brother's dream." Robert, for his part, responds with a shrug and
a smile. "You don't cut off your nose to spite your face," he
said last week, glancing at Stephen's golf bag like a mother
checking on a toddler. "I still have time to make it as a player,
and this way I get a taste of what golf is like at the highest
level. It's awesome."
Big brother, munching contentedly on his rebreaded sandwich,
pointed out that not many siblings get to walk together down the
fairways of Royal Troon during the Open Championship, as he and
Robert will do next week. As for what he owes his brother,
Stephen suddenly turned earnest. "I owe him more than I can say.

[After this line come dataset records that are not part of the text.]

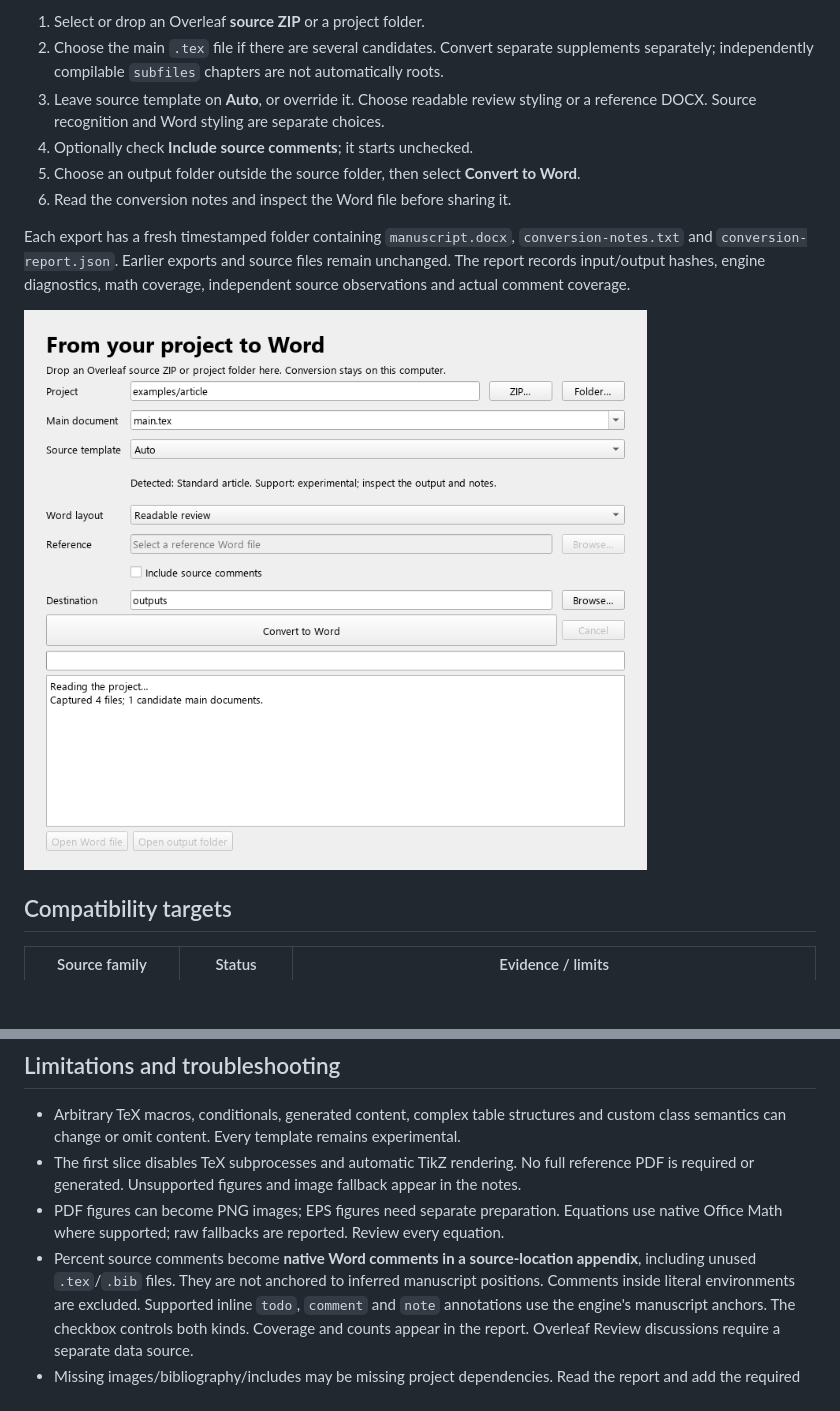
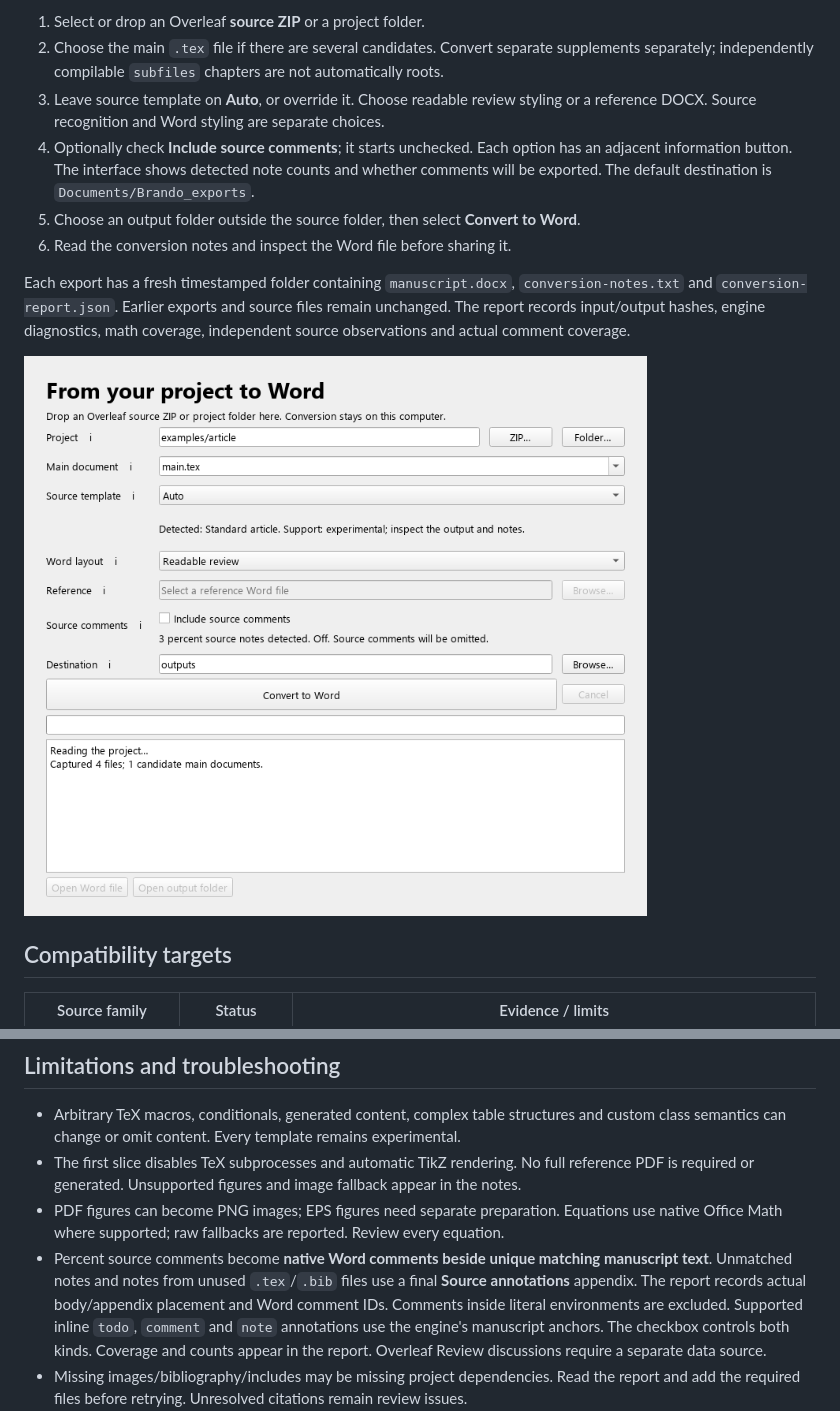
Before and after one commit to Giacomo98DaRe/Brando-From-LaTeX-to-Word, a Markdown page: README.md, 2 parts joined by grey strips. Rendered like a GitHub page; pictures changed too: docs/images/desktop.png; blank space fills up the shorter version.

Commit message:
feat: anchor source comments beside matching manuscript text

```diff
--- a/README.md
+++ b/README.md
@@ -21,6 +21,8 @@ been published. See [build and validation instructions](docs/BUILDING.md).
 3. Leave source template on **Auto**, or override it. Choose readable review styling or a
    reference DOCX. Source recognition and Word styling are separate choices.
 4. Optionally check **Include source comments**; it starts unchecked.
+   Each option has an adjacent information button. The interface shows detected note counts
+   and whether comments will be exported. The default destination is `Documents/Brando_exports`.
 5. Choose an output folder outside the source folder, then select **Convert to Word**.
 6. Read the conversion notes and inspect the Word file before sharing it.
 
@@ -54,8 +56,9 @@ does not certify manuscript completeness.
   PDF is required or generated. Unsupported figures and image fallback appear in the notes.
 - PDF figures can become PNG images; EPS figures need separate preparation. Equations use
   native Office Math where supported; raw fallbacks are reported. Review every equation.
-- Percent source comments become **native Word comments in a source-location appendix**, including
-  unused `.tex`/`.bib` files. They are not anchored to inferred manuscript positions. Comments
+- Percent source comments become **native Word comments beside unique matching manuscript text**.
+  Unmatched notes and notes from unused `.tex`/`.bib` files use a final **Source annotations**
+  appendix. The report records actual body/appendix placement and Word comment IDs. Comments
   inside literal environments are excluded. Supported inline `todo`, `comment` and `note`
   annotations use the engine's manuscript anchors. The checkbox controls both kinds. Coverage
   and counts appear in the report. Overleaf Review discussions require a separate data source.
```
Also changed, not shown: docs/ARCHITECTURE.md (+7 -4 lines), docs/VALIDATION.md (+18 -3 lines), 6 other files.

I've always wanted to be recognized as one of the best players in
the world. I've always wanted to compete in the majors every year
and maybe have one fall in my lap. With Robbie's help, with what
I've achieved already, considering where we come from...."
Stephen hesitated, searching for the right words ... and then
gave up. "And with tons of recognition, too!" He rolled his eyes
to show he was being facetious.
Robert, always quick with the needle, flashed a smile. "Got some
issues to deal with, brother?"
Judging from their laughter, fame beyond Canada is simply one
more goal the Ames brothers plan to pursue as a team.
"I felt he was wasting his money," Stephen says. "I thought
bringing him out with me would help his game."
"Some caddies are cheerleaders," says Sheehy, "but Robbie has
the eyes of a coach. He can see if Stephen's swing is off."